Most who pay the gate fee come for the South Rim view, which is breathtaking, but not in the way the Grand Canyon wows with mass-market spectacle–CinemaScope wide, flaring off in postcard colors. In comparison, Black Canyon is a study in subtlety, a dark, deeply textured work of art. At its pinch point, the canyon V’s into a notch slimmer than the width of a basketball court. The Black lies almost entirely hidden until you step to the edge, peer over the side, and then–holy crap!–get a taste of what a half-mile drop, straight vertical, really means. Grip that guardrail, grandpa.
For most visitors, the experience ends there: Snap the photo, hit the gift shop, and into the car, everybody! That’s fine. Because it leaves the real treasure–going below the rim–to the rest of us. Rangers recorded less than 1,500 overnight backcountry travelers in all of 2008.
The inner canyon has a reputation for offering its visitors a kind of exquisite punishment. Rock climbers test themselves on the 2,270-foot Painted Wall. World-class kayakers take on the river’s class 5 rapids–and a nasty mile-long portage. Fly-fishermen scramble down loose talus slopes peppered with poison ivy for a chance to wrestle with the Gunnison’s legendary brown and rainbow trout.

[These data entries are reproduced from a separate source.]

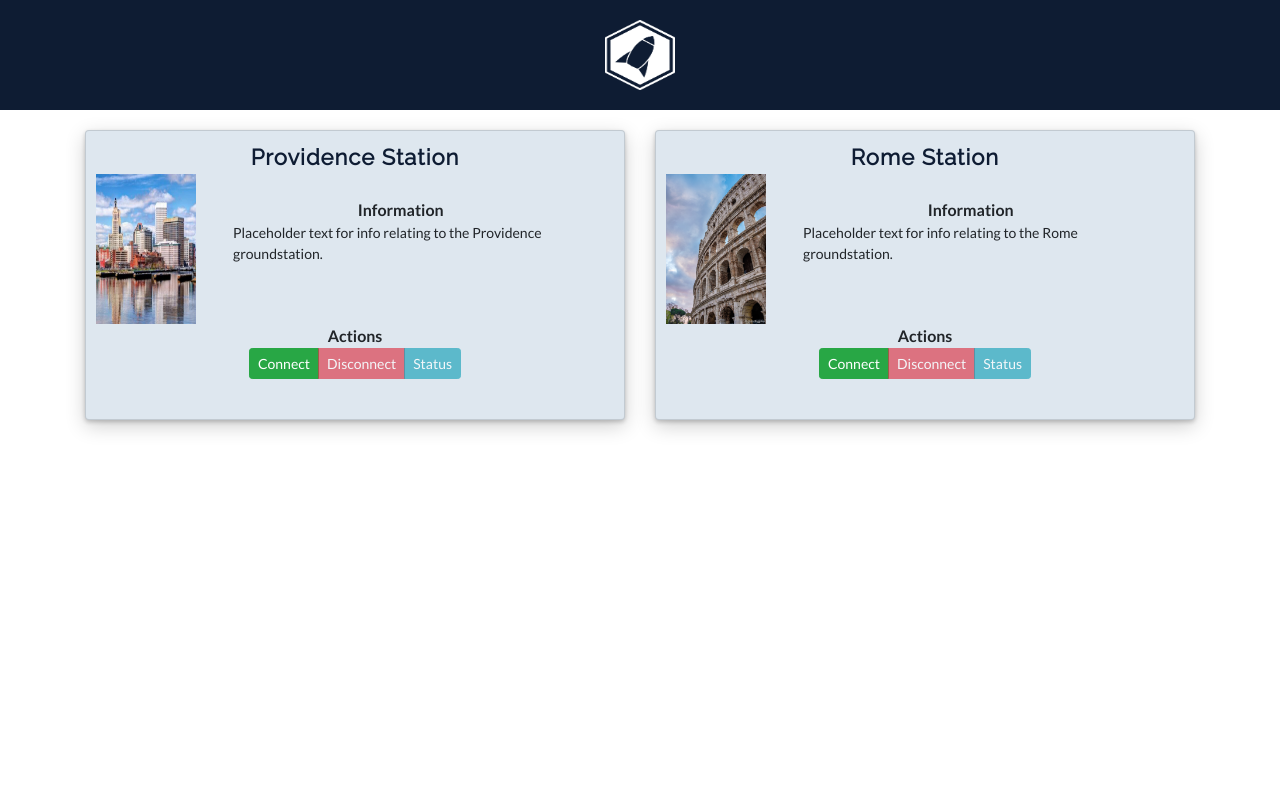
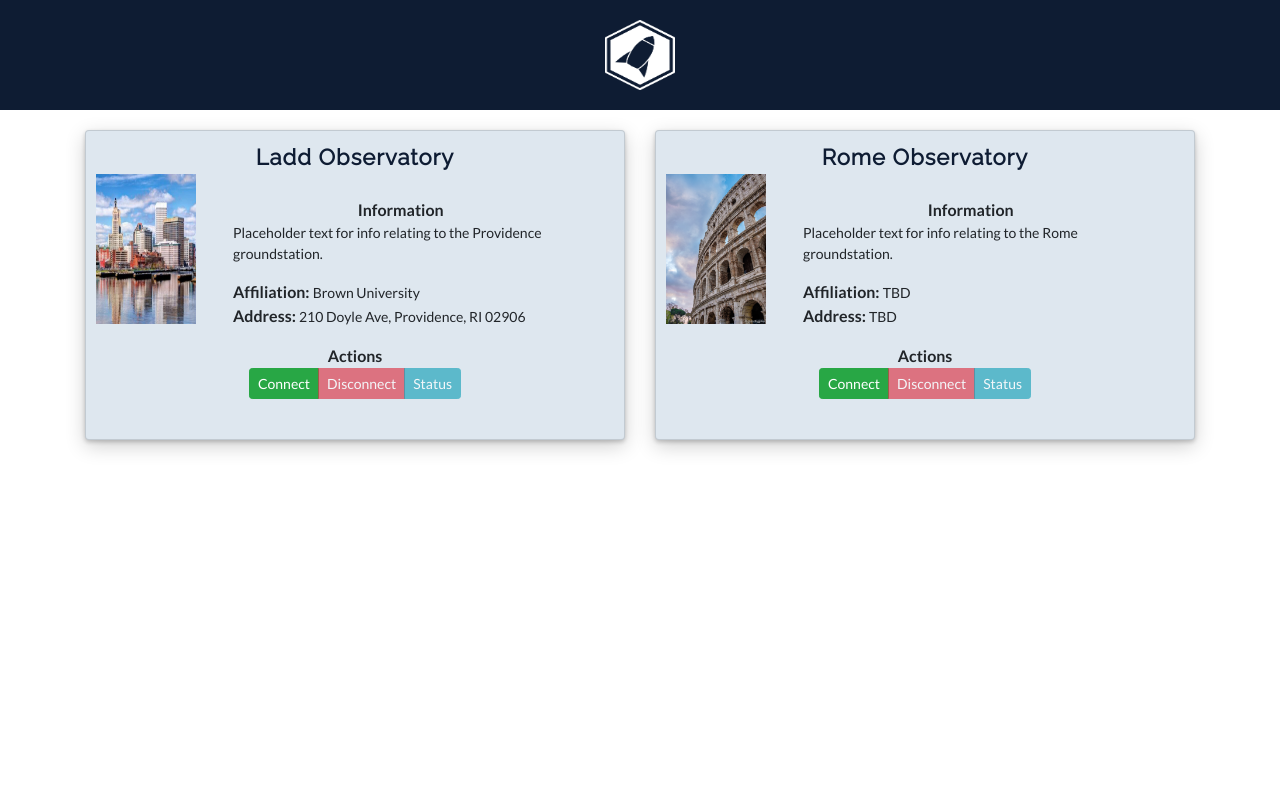
Before and after one commit to BrownSpaceEngineering/command-uplink, a React (Create React App) app: page / in a window 1280 px wide. Shown: the top 800 px of the page. Built offline with nearby package versions, Linux system fonts and the light colour scheme.

Commit message:
Add station.json for scalable stations list

```diff
--- a/package.json
+++ b/package.json
@@ -5,6 +5,7 @@
   "dependencies": {
     "@stomp/stompjs": "^5.1.0-beta.1",
     "concurrently": "^4.1.0",
+    "json-loader": "^0.5.7",
     "react": "^16.6.3",
     "react-bootstrap": "^0.32.4",
     "react-dom": "^16.6.3",
--- /dev/null
+++ b/src/assets/stations.json
@@ -0,0 +1,20 @@
+[
+  {
+    "name": "Ladd Observatory",
+    "location": "Providence",
+    "address": "210 Doyle Ave, Providence, RI 02906",
+    "affiliation": "Brown University",
+    "elevation": "226′",
+    "info": "Placeholder text for info relating to the Providence groundstation.",
+    "ID": 1
+  },
+  {
+    "name": "Rome Observatory",
+    "location": "Rome",
+    "address": "TBD",
+    "affiliation": "TBD",
+    "elevation": "TBD",
+    "info": "Placeholder text for info relating to the Rome groundstation.",
+    "ID": 2
+  }
+]
--- a/src/components/Card.js
+++ b/src/components/Card.js
@@ -35,12 +35,15 @@ class Card extends Component {
       {},
       frame => {
         console.log("Connected: " + frame);
-        stompClient.subscribe("/topic/responses/" + this.props.name, status => {
-          this.setState({
-            connected: true,
-            msg: JSON.parse(status.body).content
-          });
-        });
+        stompClient.subscribe(
+          "/topic/responses/" + this.props.station.location,
+          status => {
+            this.setState({
+              connected: true,
+              msg: JSON.parse(status.body).content
+            });
+          }
+        );
       }
     );
     this.setState({ connected: true });
@@ -57,14 +60,14 @@ class Card extends Component {
 
   getStatus = () => {
     var gs = {
-      id: this.props.ID,
-      location: this.props.name,
+      id: this.props.station.ID,
+      location: this.props.station.location,
       url: "NA"
     };
 
     try {
       stompClient.send(
-        "/app/status/" + this.props.name,
+        "/app/status/" + this.props.station.location,
         {},
         JSON.stringify(gs)
       );
@@ -80,16 +83,16 @@ class Card extends Component {
   render() {
     return (
       <div>
-        <div className="card" onClick={this.handleShow} key={this.props.item}>
+        <div className="card" onClick={this.handleShow}>
           <Grid>
-            <span className="station-title">{this.props.name} Station</span>
+            <span className="station-title">{this.props.station.name}</span>
 
             <Row className="show-grid">
               <Col md={2} mdPull={2}>
                 <div>
                   <img
                     className="station-image"
-                    src={"Images/" + this.props.name + ".jpg"}
+                    src={"Images/" + this.props.station.location + ".jpg"}
                   />
                 </div>
               </Col>
@@ -98,7 +101,14 @@ class Card extends Component {
                 <div>
                   <br />
                   <span className="boldText">Information</span>
-                  <p>{this.props.info}</p>
+                  <p>{this.props.station.info}</p>
+                  <p>
+                    <span className="boldText">Affiliation: </span>
+                    {this.props.station.affiliation}
+                    <br />
+                    <span className="boldText">Address: </span>
+                    {this.props.station.address}
+                  </p>
                 </div>
               </Col>
             </Row>
--- a/src/components/GroundStations.js
+++ b/src/components/GroundStations.js
@@ -1,16 +1,12 @@
 import React, { Component } from "react";
 
-import {
-  Grid,
-  Row,
-  Col,
-} from "react-bootstrap";
+import { Grid, Row, Col } from "react-bootstrap";
 
 import "./../assets/Main.css";
 import Card from "./Card";
+import "./../assets/Main.css";
 
-const providenceText = "Placeholder text for info relating to the Providence groundstation."
-const romeText = "Placeholder text for info relating to the Rome groundstation."
+import stations from "./../assets/stations";
 
 class GroundStations extends Component {
   constructor(props) {
@@ -20,20 +16,24 @@ class GroundStations extends Component {
     };
   }
 
+  renderStations() {
+    const items = stations.map(station => {
+      return (
+        <Col md={6} mdPush={6}>
+          <Card station={station} />
+        </Col>
+      );
+    });
+    return items;
+  }
+
   componentDidMount() {}
 
   render() {
     return (
       <div className="GSContainer">
         <Grid>
-          <Row className="show-grid">
-            <Col md={6} mdPush={6}>
-              <Card name="Providence" ID={1} info={providenceText}/>
-            </Col>
-            <Col md={6} mdPush={6}>
-              <Card name="Rome" ID={2} info={romeText}/>
-            </Col>
-          </Row>
+          <Row className="show-grid">{this.renderStations()}</Row>
         </Grid>
       </div>
     );
```
Also changed, not shown: 1 other file (tests, documents, lock files or other folders).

I was drawn to the Black Canyon by its mystery, its hard reputation, its legal battles, and its fleeting moments of glory. As a wilderness lover, I was tempted by the Black’s inaccessibility. The inner canyon offers some of the toughest hiking of any national park. The few routes down are short and steep, and so sketchy that the Park Service, by policy, refuses to call them trails. One path contains a pitch so precipitous that hikers pull themselves up with a heavy iron chain–the old-school version of a fixed rope.

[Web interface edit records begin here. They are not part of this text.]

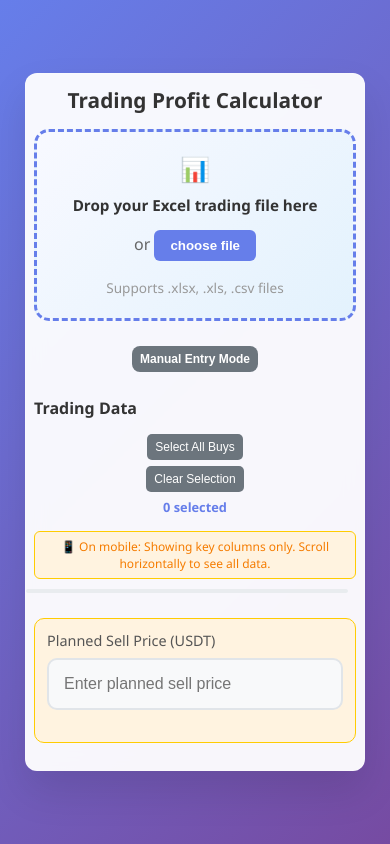
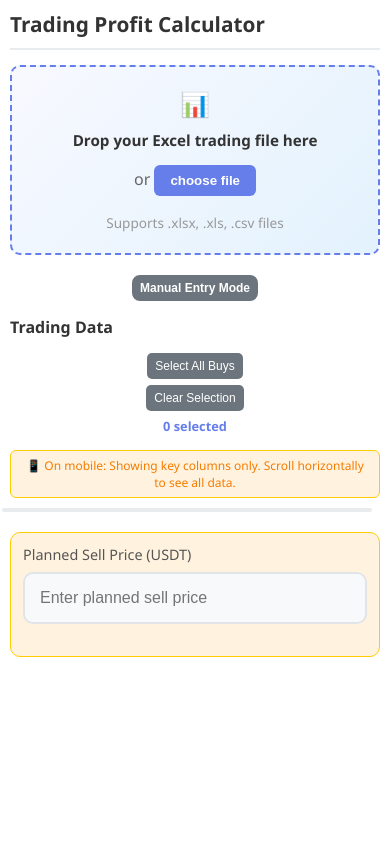
Before and after one commit to tonilopezortiz78/profit-calculator, a website: page src/public/index.html in a window 390 px wide. Drawn offline with Linux system fonts and the light colour scheme.

Commit message:
Fix: Use full screen width - remove wasted space
- Remove tiny centered container layout
- Use full screen width and height
- Remove excessive padding and margins
- Change to clean white background
- Make table use 70vh height for better data viewing
- Left-align title with border separator
- Maximize screen real estate usage
- Better desktop and mobile experience

```diff
--- a/src/public/styles.css
+++ b/src/public/styles.css
@@ -6,34 +6,38 @@
 
 body {
     font-family: 'Segoe UI', Tahoma, Geneva, Verdana, sans-serif;
-    background: linear-gradient(135deg, #667eea 0%, #764ba2 100%);
+    background: #f8f9fa;
     min-height: 100vh;
-    display: flex;
-    align-items: center;
-    justify-content: center;
-    padding: 20px;
+    margin: 0;
+    padding: 0;
 }
 
 .container {
     width: 100%;
-    max-width: 500px;
+    max-width: none;
+    min-height: 100vh;
 }
 
 .calculator {
-    background: rgba(255, 255, 255, 0.95);
-    border-radius: 20px;
-    padding: 40px;
-    box-shadow: 0 20px 40px rgba(0, 0, 0, 0.1);
-    backdrop-filter: blur(10px);
-    border: 1px solid rgba(255, 255, 255, 0.2);
+    background: white;
+    border-radius: 0;
+    padding: 20px;
+    box-shadow: none;
+    backdrop-filter: none;
+    border: none;
+    min-height: 100vh;
+    max-width: 1400px;
+    margin: 0 auto;
 }
 
 h1 {
-    text-align: center;
+    text-align: left;
     color: #333;
-    margin-bottom: 30px;
-    font-size: 2rem;
+    margin-bottom: 20px;
+    font-size: 1.8rem;
     font-weight: 600;
+    border-bottom: 2px solid #e9ecef;
+    padding-bottom: 10px;
 }
 
 .upload-section,
@@ -42,7 +46,12 @@ h1 {
 .excel-section,
 .summary-section,
 .sell-section {
-    margin-bottom: 25px;
+    margin-bottom: 20px;
+}
+
+.mode-toggle {
+    text-align: left;
+    margin-bottom: 15px;
 }
 
 .table-header {
@@ -61,13 +70,14 @@ h1 {
 
 /* File Upload Styles */
 .drop-zone {
-    border: 3px dashed #667eea;
-    border-radius: 15px;
-    padding: 40px 20px;
+    border: 2px dashed #667eea;
+    border-radius: 10px;
+    padding: 30px 20px;
     text-align: center;
     background: linear-gradient(135deg, #f8f9ff 0%, #e3f2fd 100%);
     transition: all 0.3s ease;
     cursor: pointer;
+    margin-bottom: 20px;
 }
 
 .drop-zone:hover,
@@ -369,12 +379,13 @@ input[type="number"]:focus {
 
 /* Excel Table Styles */
 .excel-table-container {
-    max-height: 500px;
+    max-height: 70vh;
     overflow: auto;
     border: 2px solid #e9ecef;
     border-radius: 10px;
     position: relative;
     width: 100%;
+    margin-bottom: 20px;
 }
 
 .excel-table {
@@ -524,13 +535,13 @@ input[type="number"]:focus {
 /* Responsive design */
 @media (max-width: 768px) {
     .container {
-        padding: 10px;
+        padding: 0;
     }
 
     .calculator {
-        padding: 20px 15px;
+        padding: 15px;
         margin: 0;
-        border-radius: 15px;
+        border-radius: 0;
     }
 
     h1 {
@@ -670,7 +681,7 @@ input[type="number"]:focus {
 
 @media (max-width: 480px) {
     .container {
-        padding: 5px;
+        padding: 0;
     }
 
     h1 {
@@ -679,8 +690,8 @@ input[type="number"]:focus {
     }
 
     .calculator {
-        padding: 12px 8px;
-        border-radius: 12px;
+        padding: 10px;
+        border-radius: 0;
     }
 
     .drop-content h3 {
```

As a journalist who’s covered water wars in the West, I was also drawn by the dramatic battle being fought over the water that runs through the Black and sustains its ecosystem. For decades, farmers and fishermen (and other environmentalists) have argued for their crops and their catches–each side demanding control over the Gunny’s flow. Even as we entered the canyon, the power players were back at the table, ordered there by a judge after conservationists brought a successful lawsuit. I was happy to skip that bureaucratic wrangling and report instead from the banks of the river itself–the thing that’s really at stake. All the same, I wanted to understand the underlying tension, so I boned up on Black Canyon history before the trip and invited Fritz Holleman, a leading Colorado water lawyer who also happens to be a good friend, able climber, and fly-fishing fanatic.

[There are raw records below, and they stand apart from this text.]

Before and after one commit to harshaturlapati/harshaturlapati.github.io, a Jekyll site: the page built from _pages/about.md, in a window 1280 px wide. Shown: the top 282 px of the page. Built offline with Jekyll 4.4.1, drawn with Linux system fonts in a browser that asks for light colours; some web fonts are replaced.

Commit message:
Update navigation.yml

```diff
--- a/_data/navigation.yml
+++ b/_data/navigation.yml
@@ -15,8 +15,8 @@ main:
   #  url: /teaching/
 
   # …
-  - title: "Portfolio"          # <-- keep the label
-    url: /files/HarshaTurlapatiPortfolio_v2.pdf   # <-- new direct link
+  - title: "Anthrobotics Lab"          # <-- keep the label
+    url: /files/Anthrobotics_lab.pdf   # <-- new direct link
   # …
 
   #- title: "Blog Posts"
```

We hoped to enter via Red Rock Canyon, a route on the western edge of the park that remains unmarked on most maps. Reaching the trailhead involves crossing private ranchland, and the Park Service has an agreement with the owner to allow limited access from mid-May to early October. The Red Rock route is like a hip underground club: Few know it exists, but it’s so hot and exclusive that there’s always a crowd outside the velvet rope. The park holds a lottery for permits. (One hundred hikers are allowed per month; no reservations are required for the other inner canyon routes.)
We tossed our names into the hat and waited. In March 2008, we got the call. "They pulled our number!" I told Fritz. The dates were in late spring, Memorial Day weekend. On one of the year’s busiest holidays, and near the height of spring runoff, we’d have miles of the Black Canyon to ourselves.
"I’ll keep an eye on the water level," I told Fritz.